◆ Assignment: Please print out the entries below unchanged and skip the images.

Version difference data

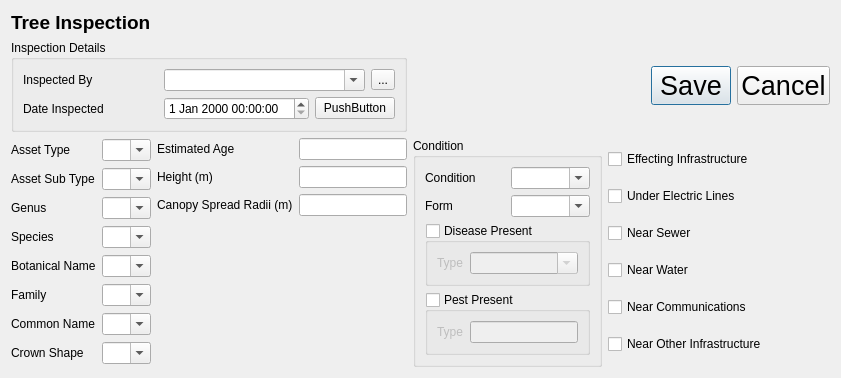
This is client-manager/entry_forms/formTreeSample/form.ui in NathanW2/qmap as Qt 5 draws it before an edit. The edited form follows.
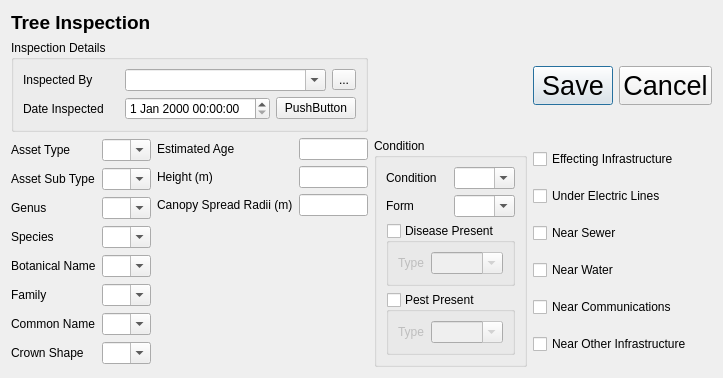
This is the edited form.

Commit message: Update park form

Diff of the .ui file:
```diff
--- a/client-manager/entry_forms/formTreeSample/form.ui
+++ b/client-manager/entry_forms/formTreeSample/form.ui
@@ -6,8 +6,8 @@
    <rect>
     <x>0</x>
     <y>0</y>
-    <width>841</width>
-    <height>347</height>
+    <width>723</width>
+    <height>343</height>
    </rect>
   </property>
   <property name="windowTitle">
@@ -450,6 +450,9 @@
          <bool>false</bool>
         </property>
         <layout class="QFormLayout" name="formLayout">
+         <property name="fieldGrowthPolicy">
+          <enum>QFormLayout::AllNonFixedFieldsGrow</enum>
+         </property>
          <item row="1" column="0">
           <widget class="QLabel" name="label_79">
            <property name="text">
@@ -495,7 +498,11 @@
           </widget>
          </item>
          <item row="0" column="1">
-          <widget class="QLineEdit" name="Pest_Type"/>
+          <widget class="QComboBox" name="Pest_Type">
+           <property name="editable">
+            <bool>true</bool>
+           </property>
+          </widget>
          </item>
         </layout>
        </widget>
```
The commit also changes 1 other file.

◆ Output for this exercise:
This is client-manager/entry_forms/formTreeSample/form.ui in NathanW2/qmap as Qt 5 draws it before an edit. The edited form follows.
This is the edited form.

Commit message: Update park form

Diff of the .ui file:
```diff
--- a/client-manager/entry_forms/formTreeSample/form.ui
+++ b/client-manager/entry_forms/formTreeSample/form.ui
@@ -6,8 +6,8 @@
    <rect>
     <x>0</x>
     <y>0</y>
-    <width>841</width>
-    <height>347</height>
+    <width>723</width>
+    <height>343</height>
    </rect>
   </property>
   <property name="windowTitle">
@@ -450,6 +450,9 @@
          <bool>false</bool>
         </property>
         <layout class="QFormLayout" name="formLayout">
+         <property name="fieldGrowthPolicy">
+          <enum>QFormLayout::AllNonFixedFieldsGrow</enum>
+         </property>
          <item row="1" column="0">
           <widget class="QLabel" name="label_79">
            <property name="text">
@@ -495,7 +498,11 @@
           </widget>
          </item>
          <item row="0" column="1">
-          <widget class="QLineEdit" name="Pest_Type"/>
+          <widget class="QComboBox" name="Pest_Type">
+           <property name="editable">
+            <bool>true</bool>
+           </property>
+          </widget>
          </item>
         </layout>
        </widget>
```
The commit also changes 1 other file.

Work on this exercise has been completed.